#### Task prompt
From the material below, copy every line in which the word "return" occurs.

#### Extracted data
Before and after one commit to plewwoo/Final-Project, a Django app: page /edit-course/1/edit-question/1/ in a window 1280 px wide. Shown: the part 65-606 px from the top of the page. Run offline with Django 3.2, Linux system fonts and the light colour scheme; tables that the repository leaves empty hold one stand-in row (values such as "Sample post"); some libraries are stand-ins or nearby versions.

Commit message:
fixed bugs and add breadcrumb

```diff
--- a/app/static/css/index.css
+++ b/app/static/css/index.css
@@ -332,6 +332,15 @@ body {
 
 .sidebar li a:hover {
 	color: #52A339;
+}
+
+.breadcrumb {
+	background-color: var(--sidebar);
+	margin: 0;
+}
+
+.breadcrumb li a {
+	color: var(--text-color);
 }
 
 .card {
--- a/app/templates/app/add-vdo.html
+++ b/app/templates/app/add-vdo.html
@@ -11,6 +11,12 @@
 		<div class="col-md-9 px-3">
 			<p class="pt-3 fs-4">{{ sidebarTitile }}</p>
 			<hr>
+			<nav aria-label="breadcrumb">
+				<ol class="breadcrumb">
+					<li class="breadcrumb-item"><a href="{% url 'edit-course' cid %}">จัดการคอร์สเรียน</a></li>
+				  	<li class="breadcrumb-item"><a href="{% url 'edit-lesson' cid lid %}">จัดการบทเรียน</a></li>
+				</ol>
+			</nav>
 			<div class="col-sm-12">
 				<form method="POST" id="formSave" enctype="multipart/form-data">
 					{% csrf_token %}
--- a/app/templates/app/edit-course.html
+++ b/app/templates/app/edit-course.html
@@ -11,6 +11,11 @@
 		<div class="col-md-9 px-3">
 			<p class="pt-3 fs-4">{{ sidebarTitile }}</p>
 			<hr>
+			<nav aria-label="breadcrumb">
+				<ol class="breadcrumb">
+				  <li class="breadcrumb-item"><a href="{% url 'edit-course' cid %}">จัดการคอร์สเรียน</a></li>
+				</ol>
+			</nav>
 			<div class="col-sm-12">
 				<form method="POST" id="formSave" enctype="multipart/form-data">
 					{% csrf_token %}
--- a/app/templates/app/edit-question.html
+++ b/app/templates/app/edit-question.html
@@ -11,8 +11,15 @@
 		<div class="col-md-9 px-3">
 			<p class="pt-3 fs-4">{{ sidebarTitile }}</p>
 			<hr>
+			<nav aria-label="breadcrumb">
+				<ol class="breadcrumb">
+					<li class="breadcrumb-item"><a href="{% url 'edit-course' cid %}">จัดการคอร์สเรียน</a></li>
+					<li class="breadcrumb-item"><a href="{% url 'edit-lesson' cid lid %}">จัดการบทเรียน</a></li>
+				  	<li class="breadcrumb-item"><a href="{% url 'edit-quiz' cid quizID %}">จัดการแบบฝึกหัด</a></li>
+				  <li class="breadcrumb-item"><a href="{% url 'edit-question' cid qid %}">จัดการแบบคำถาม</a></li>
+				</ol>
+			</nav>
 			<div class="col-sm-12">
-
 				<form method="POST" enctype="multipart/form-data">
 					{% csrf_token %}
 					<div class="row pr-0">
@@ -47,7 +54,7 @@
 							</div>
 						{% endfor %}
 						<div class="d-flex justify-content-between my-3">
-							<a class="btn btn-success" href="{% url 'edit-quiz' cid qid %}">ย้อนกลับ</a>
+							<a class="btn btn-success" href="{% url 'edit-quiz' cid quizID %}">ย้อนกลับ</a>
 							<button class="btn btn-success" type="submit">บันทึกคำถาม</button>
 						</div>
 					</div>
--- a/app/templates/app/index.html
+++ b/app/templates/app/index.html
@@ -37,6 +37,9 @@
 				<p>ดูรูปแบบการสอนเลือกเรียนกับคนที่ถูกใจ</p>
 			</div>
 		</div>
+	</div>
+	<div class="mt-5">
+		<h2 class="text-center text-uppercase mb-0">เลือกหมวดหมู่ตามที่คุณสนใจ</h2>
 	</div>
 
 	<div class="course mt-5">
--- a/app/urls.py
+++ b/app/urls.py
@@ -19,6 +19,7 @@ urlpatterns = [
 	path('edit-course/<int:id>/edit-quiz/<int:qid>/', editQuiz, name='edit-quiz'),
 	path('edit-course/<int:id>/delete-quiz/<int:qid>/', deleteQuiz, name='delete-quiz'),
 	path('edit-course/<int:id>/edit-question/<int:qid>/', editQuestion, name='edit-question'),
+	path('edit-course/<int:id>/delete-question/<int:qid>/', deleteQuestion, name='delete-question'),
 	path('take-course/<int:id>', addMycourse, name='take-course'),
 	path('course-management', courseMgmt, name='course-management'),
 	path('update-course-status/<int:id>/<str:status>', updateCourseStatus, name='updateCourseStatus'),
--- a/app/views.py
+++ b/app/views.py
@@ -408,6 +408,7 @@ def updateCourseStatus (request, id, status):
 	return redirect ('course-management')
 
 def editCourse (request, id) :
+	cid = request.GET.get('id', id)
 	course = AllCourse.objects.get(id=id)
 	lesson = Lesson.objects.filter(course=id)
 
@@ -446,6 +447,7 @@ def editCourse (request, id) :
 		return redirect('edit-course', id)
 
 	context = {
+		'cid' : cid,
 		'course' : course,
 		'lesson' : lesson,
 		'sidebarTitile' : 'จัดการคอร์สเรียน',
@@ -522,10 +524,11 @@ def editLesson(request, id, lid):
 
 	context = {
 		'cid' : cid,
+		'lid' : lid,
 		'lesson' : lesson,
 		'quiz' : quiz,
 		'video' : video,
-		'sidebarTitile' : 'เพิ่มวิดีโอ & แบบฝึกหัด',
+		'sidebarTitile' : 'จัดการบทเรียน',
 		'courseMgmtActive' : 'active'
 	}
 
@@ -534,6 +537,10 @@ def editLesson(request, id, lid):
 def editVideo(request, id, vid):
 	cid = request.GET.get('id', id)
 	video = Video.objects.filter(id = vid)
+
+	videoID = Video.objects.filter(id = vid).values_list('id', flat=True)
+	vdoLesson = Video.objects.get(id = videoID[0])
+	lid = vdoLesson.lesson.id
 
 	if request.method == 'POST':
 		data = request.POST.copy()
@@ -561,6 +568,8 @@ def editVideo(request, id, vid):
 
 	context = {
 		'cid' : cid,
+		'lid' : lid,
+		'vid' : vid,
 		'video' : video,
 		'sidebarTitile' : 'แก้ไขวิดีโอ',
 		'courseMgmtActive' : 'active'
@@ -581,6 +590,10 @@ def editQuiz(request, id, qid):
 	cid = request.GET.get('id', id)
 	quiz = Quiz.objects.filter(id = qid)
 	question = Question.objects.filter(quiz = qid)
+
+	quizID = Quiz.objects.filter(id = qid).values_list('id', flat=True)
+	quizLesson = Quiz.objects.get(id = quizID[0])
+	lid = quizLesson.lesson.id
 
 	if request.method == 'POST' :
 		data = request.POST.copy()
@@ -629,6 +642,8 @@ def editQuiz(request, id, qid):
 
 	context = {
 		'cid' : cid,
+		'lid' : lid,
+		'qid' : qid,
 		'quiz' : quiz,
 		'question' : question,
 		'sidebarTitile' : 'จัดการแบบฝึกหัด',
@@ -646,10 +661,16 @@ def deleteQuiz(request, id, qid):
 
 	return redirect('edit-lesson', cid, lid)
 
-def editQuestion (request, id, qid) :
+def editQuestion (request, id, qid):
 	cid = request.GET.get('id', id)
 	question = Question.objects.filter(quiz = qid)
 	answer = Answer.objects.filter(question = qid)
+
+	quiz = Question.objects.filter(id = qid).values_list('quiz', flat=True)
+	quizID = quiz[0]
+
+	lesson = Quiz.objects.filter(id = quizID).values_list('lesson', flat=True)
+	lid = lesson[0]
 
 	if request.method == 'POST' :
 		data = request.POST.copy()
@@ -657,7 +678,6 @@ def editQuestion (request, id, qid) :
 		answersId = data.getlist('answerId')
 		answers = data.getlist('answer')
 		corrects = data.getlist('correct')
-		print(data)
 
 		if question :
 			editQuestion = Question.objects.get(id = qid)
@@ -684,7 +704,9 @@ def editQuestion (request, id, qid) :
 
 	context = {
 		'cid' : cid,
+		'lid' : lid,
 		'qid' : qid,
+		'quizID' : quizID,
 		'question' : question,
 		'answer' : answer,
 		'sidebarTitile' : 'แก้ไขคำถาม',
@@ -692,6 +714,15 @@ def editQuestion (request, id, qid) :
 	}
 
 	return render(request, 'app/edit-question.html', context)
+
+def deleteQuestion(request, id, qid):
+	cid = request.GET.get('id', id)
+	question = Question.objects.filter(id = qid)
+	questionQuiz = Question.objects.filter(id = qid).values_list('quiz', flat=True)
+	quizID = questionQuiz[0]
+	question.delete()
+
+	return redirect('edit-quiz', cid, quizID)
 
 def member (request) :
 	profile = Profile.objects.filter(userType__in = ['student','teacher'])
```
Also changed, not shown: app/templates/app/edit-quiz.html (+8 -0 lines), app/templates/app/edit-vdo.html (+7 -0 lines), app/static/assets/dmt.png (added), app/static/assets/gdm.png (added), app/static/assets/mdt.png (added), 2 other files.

#### Solution to this task
 	return redirect ('course-management')
 		return redirect('edit-course', id)
 	return redirect('edit-lesson', cid, lid)
 	return render(request, 'app/edit-question.html', context)
+	return redirect('edit-quiz', cid, quizID)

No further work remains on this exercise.